╭─ SOURCE DATA

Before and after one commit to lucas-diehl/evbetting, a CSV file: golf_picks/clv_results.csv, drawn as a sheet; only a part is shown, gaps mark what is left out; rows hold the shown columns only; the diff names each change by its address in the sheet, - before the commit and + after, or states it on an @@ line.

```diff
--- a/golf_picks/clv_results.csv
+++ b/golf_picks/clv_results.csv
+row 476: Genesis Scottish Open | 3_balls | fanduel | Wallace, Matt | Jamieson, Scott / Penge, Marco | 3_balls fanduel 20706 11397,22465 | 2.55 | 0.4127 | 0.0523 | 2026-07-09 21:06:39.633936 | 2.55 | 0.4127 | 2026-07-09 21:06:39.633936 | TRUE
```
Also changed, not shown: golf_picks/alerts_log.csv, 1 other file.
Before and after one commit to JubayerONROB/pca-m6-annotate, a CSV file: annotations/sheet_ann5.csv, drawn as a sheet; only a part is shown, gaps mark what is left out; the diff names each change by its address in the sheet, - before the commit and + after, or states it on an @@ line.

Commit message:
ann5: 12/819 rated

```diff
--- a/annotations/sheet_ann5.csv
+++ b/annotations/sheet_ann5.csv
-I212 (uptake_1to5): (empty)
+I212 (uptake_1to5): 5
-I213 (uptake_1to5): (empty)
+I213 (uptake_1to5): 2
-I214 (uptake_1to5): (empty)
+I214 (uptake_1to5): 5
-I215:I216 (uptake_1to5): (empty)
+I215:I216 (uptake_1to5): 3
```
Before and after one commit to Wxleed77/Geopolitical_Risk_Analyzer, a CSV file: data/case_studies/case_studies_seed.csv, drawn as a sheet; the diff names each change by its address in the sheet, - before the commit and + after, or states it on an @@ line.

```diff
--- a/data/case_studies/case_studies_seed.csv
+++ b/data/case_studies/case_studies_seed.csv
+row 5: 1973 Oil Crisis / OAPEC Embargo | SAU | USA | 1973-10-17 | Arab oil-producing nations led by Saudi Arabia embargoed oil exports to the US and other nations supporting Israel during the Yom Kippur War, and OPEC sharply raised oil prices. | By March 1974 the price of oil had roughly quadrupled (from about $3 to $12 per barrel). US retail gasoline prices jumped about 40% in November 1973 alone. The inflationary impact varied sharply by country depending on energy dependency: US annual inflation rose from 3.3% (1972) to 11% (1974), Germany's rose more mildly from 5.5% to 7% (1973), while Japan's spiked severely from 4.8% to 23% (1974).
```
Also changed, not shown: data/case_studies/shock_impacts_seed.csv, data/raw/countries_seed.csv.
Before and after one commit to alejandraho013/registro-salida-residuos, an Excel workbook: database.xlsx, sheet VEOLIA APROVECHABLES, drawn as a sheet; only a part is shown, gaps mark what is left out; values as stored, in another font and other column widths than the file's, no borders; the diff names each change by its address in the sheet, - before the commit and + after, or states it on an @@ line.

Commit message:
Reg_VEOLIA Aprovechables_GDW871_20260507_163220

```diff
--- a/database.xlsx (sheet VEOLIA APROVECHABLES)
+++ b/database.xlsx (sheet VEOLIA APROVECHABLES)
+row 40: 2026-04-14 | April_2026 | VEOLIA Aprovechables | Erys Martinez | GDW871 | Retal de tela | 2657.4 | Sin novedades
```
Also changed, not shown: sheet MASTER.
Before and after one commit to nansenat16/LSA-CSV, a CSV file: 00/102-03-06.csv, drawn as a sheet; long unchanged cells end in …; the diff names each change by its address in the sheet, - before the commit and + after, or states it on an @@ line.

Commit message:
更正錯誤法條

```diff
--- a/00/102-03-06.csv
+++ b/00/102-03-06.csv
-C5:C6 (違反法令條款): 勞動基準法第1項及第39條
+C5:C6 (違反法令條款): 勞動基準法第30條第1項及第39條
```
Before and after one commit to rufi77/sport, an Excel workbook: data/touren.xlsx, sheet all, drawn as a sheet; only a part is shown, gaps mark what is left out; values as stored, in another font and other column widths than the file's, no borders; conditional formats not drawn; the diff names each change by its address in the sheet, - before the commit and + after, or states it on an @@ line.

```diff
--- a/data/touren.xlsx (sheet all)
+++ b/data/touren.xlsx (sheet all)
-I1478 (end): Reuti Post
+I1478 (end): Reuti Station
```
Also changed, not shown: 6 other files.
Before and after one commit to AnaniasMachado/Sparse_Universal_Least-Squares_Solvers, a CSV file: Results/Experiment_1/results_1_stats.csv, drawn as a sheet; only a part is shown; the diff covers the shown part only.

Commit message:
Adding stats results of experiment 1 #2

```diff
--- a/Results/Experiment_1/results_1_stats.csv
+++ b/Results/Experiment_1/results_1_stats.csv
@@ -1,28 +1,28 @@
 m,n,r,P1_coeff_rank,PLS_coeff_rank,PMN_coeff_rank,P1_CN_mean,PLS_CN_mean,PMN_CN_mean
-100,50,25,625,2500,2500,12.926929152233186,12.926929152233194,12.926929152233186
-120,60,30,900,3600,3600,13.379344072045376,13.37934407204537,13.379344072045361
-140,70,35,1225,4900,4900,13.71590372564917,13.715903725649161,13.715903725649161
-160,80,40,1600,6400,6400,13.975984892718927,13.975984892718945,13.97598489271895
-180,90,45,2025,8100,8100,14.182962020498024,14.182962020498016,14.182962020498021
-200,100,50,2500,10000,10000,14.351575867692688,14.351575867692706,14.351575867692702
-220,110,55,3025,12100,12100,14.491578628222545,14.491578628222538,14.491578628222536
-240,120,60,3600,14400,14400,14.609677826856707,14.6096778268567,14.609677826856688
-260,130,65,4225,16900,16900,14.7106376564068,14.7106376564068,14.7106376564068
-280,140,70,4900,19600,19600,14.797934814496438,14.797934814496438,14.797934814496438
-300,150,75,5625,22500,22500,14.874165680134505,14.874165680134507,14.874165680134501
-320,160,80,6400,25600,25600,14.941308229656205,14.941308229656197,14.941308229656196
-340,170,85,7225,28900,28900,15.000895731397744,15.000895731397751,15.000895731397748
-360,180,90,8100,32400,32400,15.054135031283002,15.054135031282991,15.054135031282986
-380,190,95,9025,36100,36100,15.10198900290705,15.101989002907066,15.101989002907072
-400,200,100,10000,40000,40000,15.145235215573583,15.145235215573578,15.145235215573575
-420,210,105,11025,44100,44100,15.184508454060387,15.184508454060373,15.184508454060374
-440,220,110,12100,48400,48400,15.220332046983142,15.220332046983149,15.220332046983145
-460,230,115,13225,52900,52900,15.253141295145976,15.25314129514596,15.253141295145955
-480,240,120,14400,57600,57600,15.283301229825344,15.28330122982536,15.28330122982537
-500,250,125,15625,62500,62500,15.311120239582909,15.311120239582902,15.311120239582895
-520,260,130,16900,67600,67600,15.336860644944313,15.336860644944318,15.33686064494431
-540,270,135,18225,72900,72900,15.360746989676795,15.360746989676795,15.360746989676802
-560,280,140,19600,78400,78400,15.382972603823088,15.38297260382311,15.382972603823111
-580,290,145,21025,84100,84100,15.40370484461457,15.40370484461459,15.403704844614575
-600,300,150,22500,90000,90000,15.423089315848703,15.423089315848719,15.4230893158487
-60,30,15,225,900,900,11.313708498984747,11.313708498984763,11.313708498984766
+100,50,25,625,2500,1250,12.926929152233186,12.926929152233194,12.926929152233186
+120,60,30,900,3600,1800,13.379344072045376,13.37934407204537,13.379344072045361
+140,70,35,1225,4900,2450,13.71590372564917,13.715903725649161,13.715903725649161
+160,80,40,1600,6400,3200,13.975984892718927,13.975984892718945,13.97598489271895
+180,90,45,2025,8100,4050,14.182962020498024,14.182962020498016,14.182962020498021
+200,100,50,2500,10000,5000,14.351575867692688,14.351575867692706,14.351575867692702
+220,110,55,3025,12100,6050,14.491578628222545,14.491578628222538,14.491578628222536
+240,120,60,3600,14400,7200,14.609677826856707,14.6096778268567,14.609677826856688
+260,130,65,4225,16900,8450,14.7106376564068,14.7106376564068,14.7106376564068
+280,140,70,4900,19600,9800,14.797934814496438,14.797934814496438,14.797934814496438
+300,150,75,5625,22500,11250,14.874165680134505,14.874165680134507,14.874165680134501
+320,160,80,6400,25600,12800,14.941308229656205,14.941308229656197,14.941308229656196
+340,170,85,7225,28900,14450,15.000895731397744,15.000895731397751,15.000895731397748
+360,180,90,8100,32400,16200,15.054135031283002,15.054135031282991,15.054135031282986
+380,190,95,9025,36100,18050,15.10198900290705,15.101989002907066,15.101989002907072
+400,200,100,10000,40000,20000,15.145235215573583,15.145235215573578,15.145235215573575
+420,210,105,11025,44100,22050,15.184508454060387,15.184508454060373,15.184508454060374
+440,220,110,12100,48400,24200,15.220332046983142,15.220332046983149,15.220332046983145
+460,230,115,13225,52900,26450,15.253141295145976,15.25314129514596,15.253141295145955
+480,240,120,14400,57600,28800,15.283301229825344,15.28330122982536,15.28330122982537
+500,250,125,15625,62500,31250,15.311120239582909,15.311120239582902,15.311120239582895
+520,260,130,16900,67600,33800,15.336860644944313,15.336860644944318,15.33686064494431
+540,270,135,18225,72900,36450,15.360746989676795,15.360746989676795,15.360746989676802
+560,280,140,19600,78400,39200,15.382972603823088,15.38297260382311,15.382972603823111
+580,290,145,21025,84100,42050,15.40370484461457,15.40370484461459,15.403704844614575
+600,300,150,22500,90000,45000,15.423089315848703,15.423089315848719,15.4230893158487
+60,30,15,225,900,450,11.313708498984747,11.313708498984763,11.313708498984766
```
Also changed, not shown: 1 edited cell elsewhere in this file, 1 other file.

╰─

If a line above holds the string "Also", return it as it stands.

Also changed, not shown: golf_picks/alerts_log.csv, 1 other file.
Also changed, not shown: data/case_studies/shock_impacts_seed.csv, data/raw/countries_seed.csv.
Also changed, not shown: sheet MASTER.
Also changed, not shown: 6 other files.
Also changed, not shown: 1 edited cell elsewhere in this file, 1 other file.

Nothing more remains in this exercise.